**Task objective:**
From the entries below, count every line that contains the word "GitHub". Please give the number and nothing else.

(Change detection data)
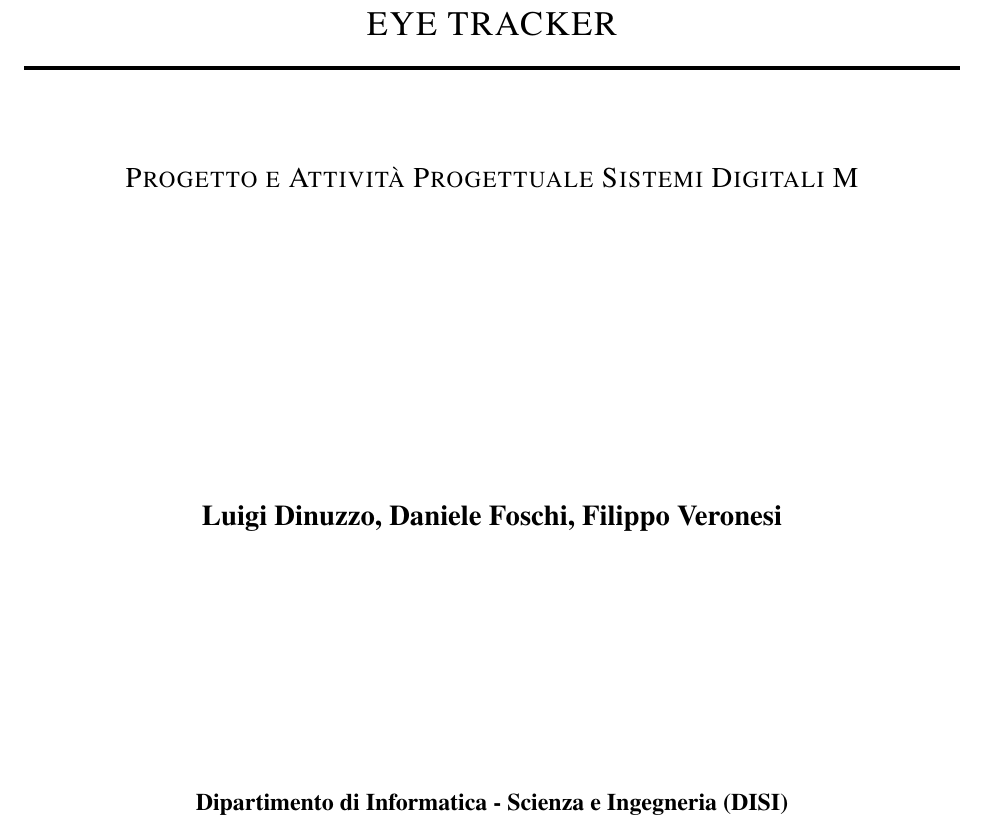
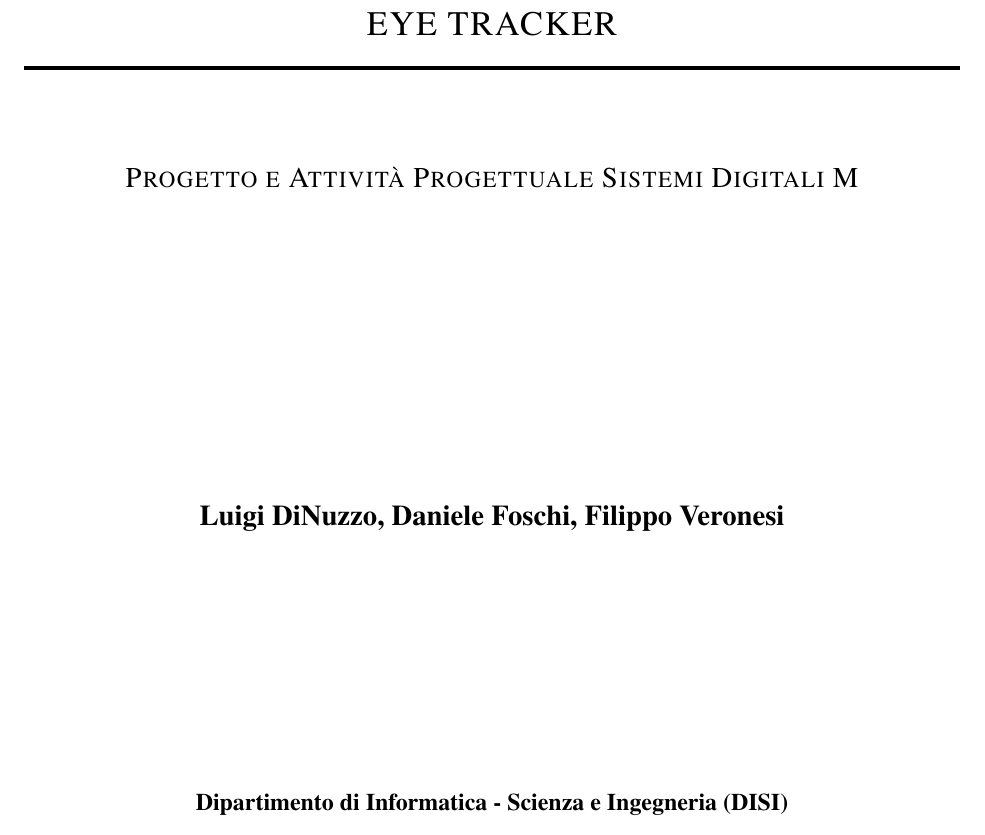
Before and after one commit to DaniDF/eye_pupil_tracker, a LaTeX document (Report/LatexPdf/main.tex): part of page 1 of 6, cut so that both start at the same text. Compiled offline with pdfLaTeX.

```diff
--- a/Report/LatexPdf/main.tex
+++ b/Report/LatexPdf/main.tex
@@ -21,7 +21,7 @@
 
 \title{EYE TRACKER}
 
-\author{Luigi Dinuzzo,
+\author{Luigi DiNuzzo,
 Daniele Foschi,
 Filippo Veronesi\\
 \AND
```
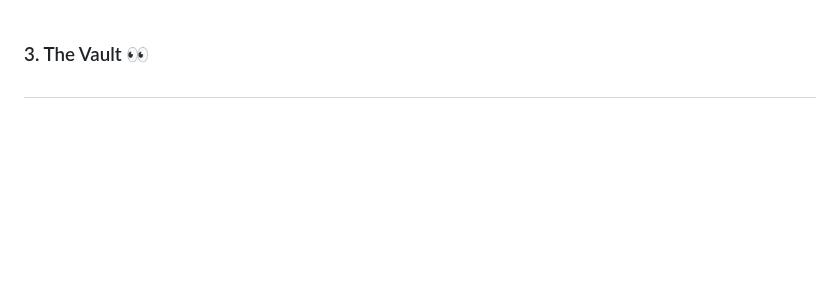
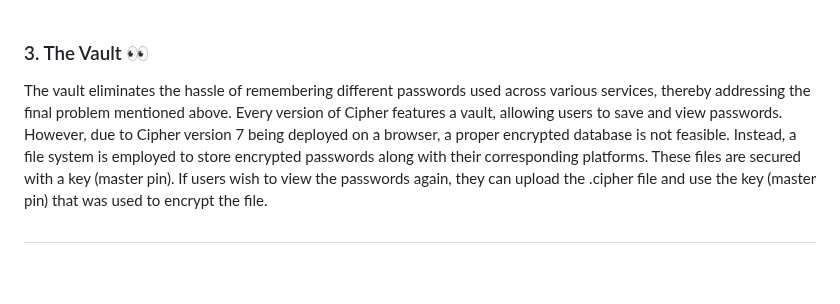
Before and after one commit to ranveerchaudhary/Cipher, a Markdown page: README.md, the part around the change. Rendered like a GitHub page; blank space fills up the shorter version.

```diff
--- a/README.md
+++ b/README.md
@@ -163,6 +163,8 @@ The processed data was then input into a meticulously designed neural network im
 <br>
 
 <h3 id = "vault">3. The Vault 👀</h3>
+The vault eliminates the hassle of remembering different passwords used across various services, thereby addressing the final problem mentioned above. Every version of Cipher features a vault, allowing users to save and view passwords. However, due to Cipher version 7 being deployed on a browser, a proper encrypted database is not feasible. Instead, a file system is employed to store encrypted passwords along with their corresponding platforms. These files are secured with a key (master pin). If users wish to view the passwords again, they can upload the .cipher file and use the key (master pin) that was used to encrypt the file.
+<p></p>
 
 ##
 
```
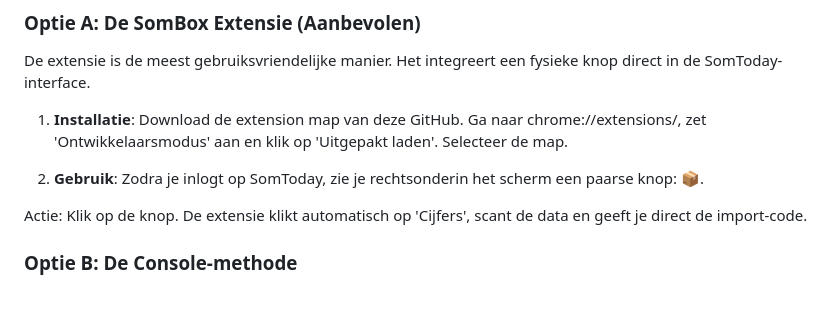
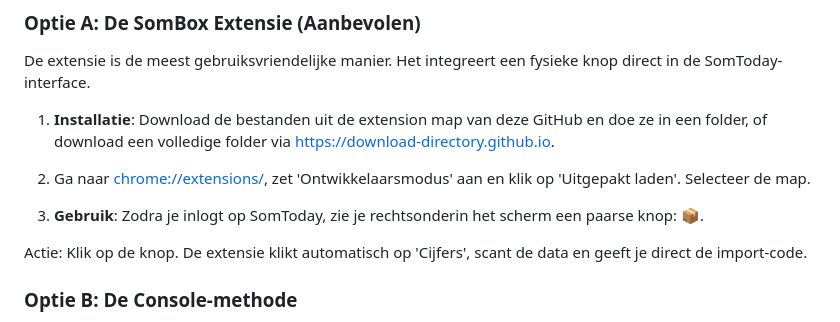
Before and after one commit to Sn0wwFox/SomBox, a Markdown page: README.md, the part around the change. GitHub-like rendering; blank space fills up the shorter version.

```diff
--- a/README.md
+++ b/README.md
@@ -26,9 +26,11 @@ Er zijn **drie** manieren om je cijfers te importeren. Beide maken gebruik van d
 ### Optie A: De SomBox Extensie (Aanbevolen)
 De extensie is de meest gebruiksvriendelijke manier. Het integreert een fysieke knop direct in de SomToday-interface.
 
-1.  **Installatie**: Download de extension map van deze GitHub. Ga naar chrome://extensions/, zet 'Ontwikkelaarsmodus' aan en klik op 'Uitgepakt laden'. Selecteer de map.
+1.  **Installatie**: Download de bestanden uit de extension map van deze GitHub en doe ze in een folder, of download een volledige folder via [https://download-directory.github.io](https://download-directory.github.io/?url=https%3A%2F%2Fgithub.com%2FSn0wwFox%2FSomBox%2Ftree%2Fmain%2Fchrome).
 
-2.  **Gebruik**: Zodra je inlogt op SomToday, zie je rechtsonderin het scherm een paarse knop: 📦.
+2.  Ga naar [chrome://extensions/](chrome://extensions/), zet 'Ontwikkelaarsmodus' aan en klik op 'Uitgepakt laden'. Selecteer de map.
+
+3.  **Gebruik**: Zodra je inlogt op SomToday, zie je rechtsonderin het scherm een paarse knop: 📦.
 
 Actie: Klik op de knop. De extensie klikt automatisch op 'Cijfers', scant de data en geeft je direct de import-code.
 
```
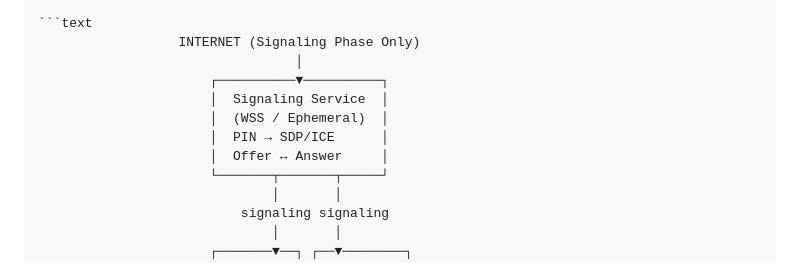
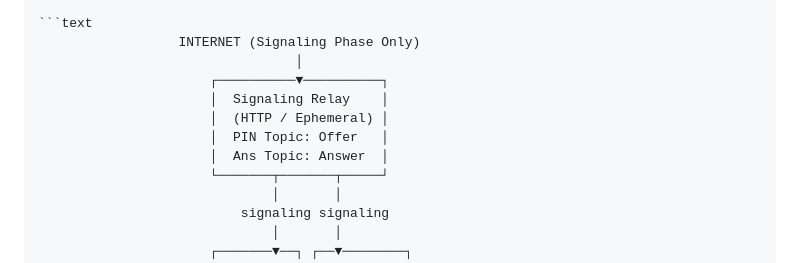
Before and after one commit to PrudviTeja99/neresend, a Markdown page: planning/05_PHASE_5_REMOTE_WEBRTC_DUAL_CHANNEL.md, the part around the change printed below. Drawn GitHub-style.

```diff
--- a/planning/05_PHASE_5_REMOTE_WEBRTC_DUAL_CHANNEL.md
+++ b/planning/05_PHASE_5_REMOTE_WEBRTC_DUAL_CHANNEL.md
@@ -56,10 +62,10 @@ lib/
                   INTERNET (Signaling Phase Only)
                                  │
                       ┌──────────▼──────────┐
-                      │  Signaling Service  │
-                      │  (WSS / Ephemeral)  │
-                      │  PIN → SDP/ICE      │
-                      │  Offer ↔ Answer     │
+                      │  Signaling Relay    │
+                      │  (HTTP / Ephemeral) │
+                      │  PIN Topic: Offer   │
+                      │  Ans Topic: Answer  │
                       └───────┬───────┬─────┘
                               │       │
                           signaling signaling
```
Also changed, not shown: other parts of planning/05_PHASE_5_REMOTE_WEBRTC_DUAL_CHANNEL.md (+20 -14 lines), docs/ARCHITECTURE.md (+64 -48 lines), docs/IMPLEMENTATION_PLAN.md (+4 -3 lines).
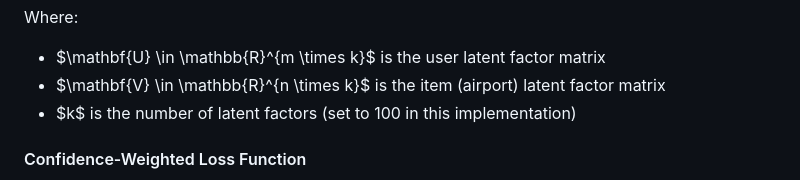
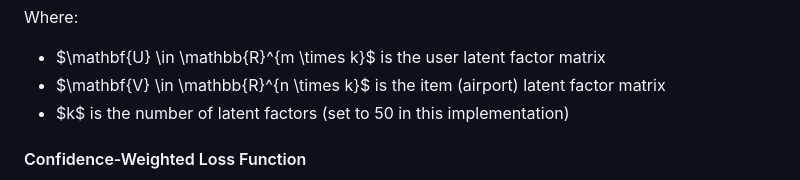
Before and after one commit to afm719/nextflight-route-recommender, a Markdown page: README.md, the part around the change. Drawn GitHub-style.

```diff
--- a/README.md
+++ b/README.md
@@ -40,7 +40,7 @@ $$\mathbf{R} \approx \mathbf{U} \mathbf{V}^T$$
 Where:
 - $\mathbf{U} \in \mathbb{R}^{m \times k}$ is the user latent factor matrix
 - $\mathbf{V} \in \mathbb{R}^{n \times k}$ is the item (airport) latent factor matrix
-- $k$ is the number of latent factors (set to 100 in this implementation)
+- $k$ is the number of latent factors (set to 50 in this implementation)
 
 #### Confidence-Weighted Loss Function
 
```
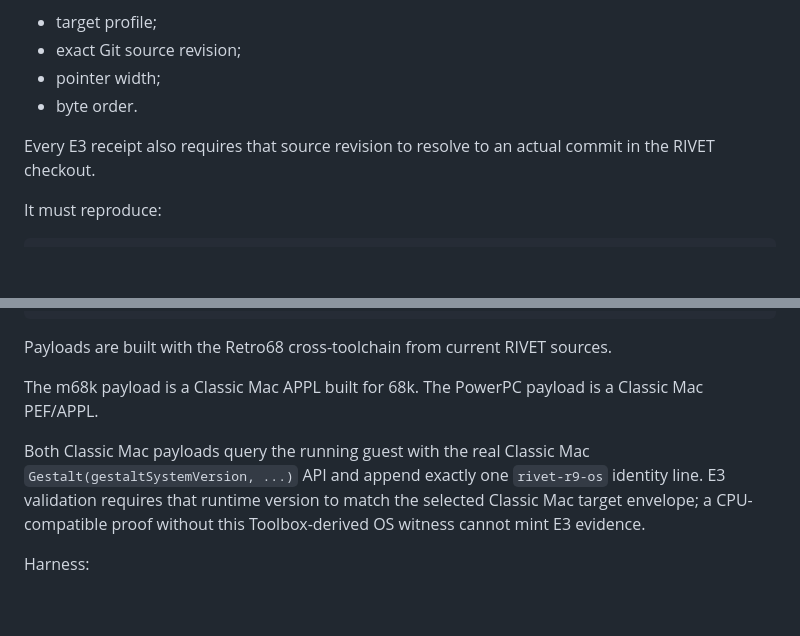
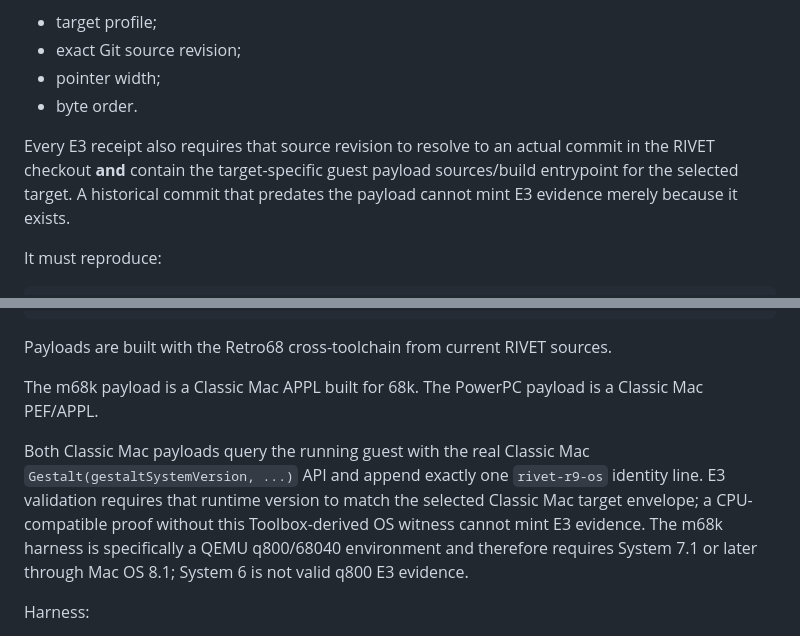
Before and after one commit to QSOLKCB/RIVET, a Markdown page: RETRO-v2.md, 2 parts joined by grey strips. Drawn GitHub-style; blank space fills up the shorter version.

Commit message:
Tighten E3 source provenance and Classic Mac release authority

```diff
--- a/RETRO-v2.md
+++ b/RETRO-v2.md
@@ -39,7 +39,7 @@ The payload embeds:
 - pointer width;
 - byte order.
 
-Every E3 receipt also requires that source revision to resolve to an actual commit in the RIVET checkout.
+Every E3 receipt also requires that source revision to resolve to an actual commit in the RIVET checkout **and** contain the target-specific guest payload sources/build entrypoint for the selected target. A historical commit that predates the payload cannot mint E3 evidence merely because it exists.
 
 It must reproduce:
 
@@ -104,7 +104,7 @@ Payloads are built with the Retro68 cross-toolchain from current RIVET sources.
 
 The m68k payload is a Classic Mac APPL built for 68k. The PowerPC payload is a Classic Mac PEF/APPL.
 
-Both Classic Mac payloads query the running guest with the real Classic Mac `Gestalt(gestaltSystemVersion, ...)` API and append exactly one `rivet-r9-os` identity line. E3 validation requires that runtime version to match the selected Classic Mac target envelope; a CPU-compatible proof without this Toolbox-derived OS witness cannot mint E3 evidence.
+Both Classic Mac payloads query the running guest with the real Classic Mac `Gestalt(gestaltSystemVersion, ...)` API and append exactly one `rivet-r9-os` identity line. E3 validation requires that runtime version to match the selected Classic Mac target envelope; a CPU-compatible proof without this Toolbox-derived OS witness cannot mint E3 evidence. The m68k harness is specifically a QEMU q800/68040 environment and therefore requires System 7.1 or later through Mac OS 8.1; System 6 is not valid q800 E3 evidence.
 
 Harness:
 
```
Also changed, not shown: other parts of RETRO-v2.md (+1 -1 lines).
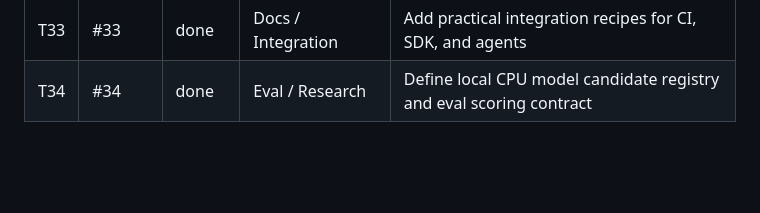
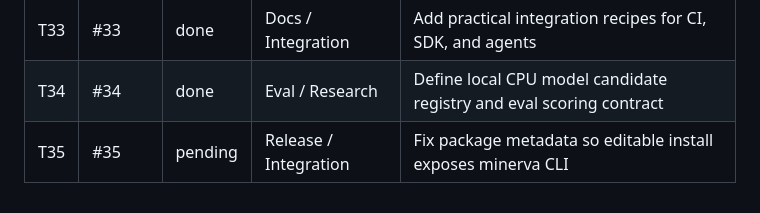
Before and after one commit to smithpeter/minerva-ai-kernel, a Markdown page: .tasks/board.md, the part around the change. Drawn GitHub-style; blank space fills up the shorter version.

Commit message:
Queue package metadata fix task

```diff
--- a/.tasks/board.md
+++ b/.tasks/board.md
@@ -40,3 +40,4 @@ GitHub issues are the durable source of truth. Local task cards are execution ha
 | T32 | #32 | done | Release / Integration | Automate GitHub Actions and domain readiness checks |
 | T33 | #33 | done | Docs / Integration | Add practical integration recipes for CI, SDK, and agents |
 | T34 | #34 | done | Eval / Research | Define local CPU model candidate registry and eval scoring contract |
+| T35 | #35 | pending | Release / Integration | Fix package metadata so editable install exposes minerva CLI |
```
Also changed, not shown: .tasks/T35.task.md (added, +39 -0 lines).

**Your response:**
10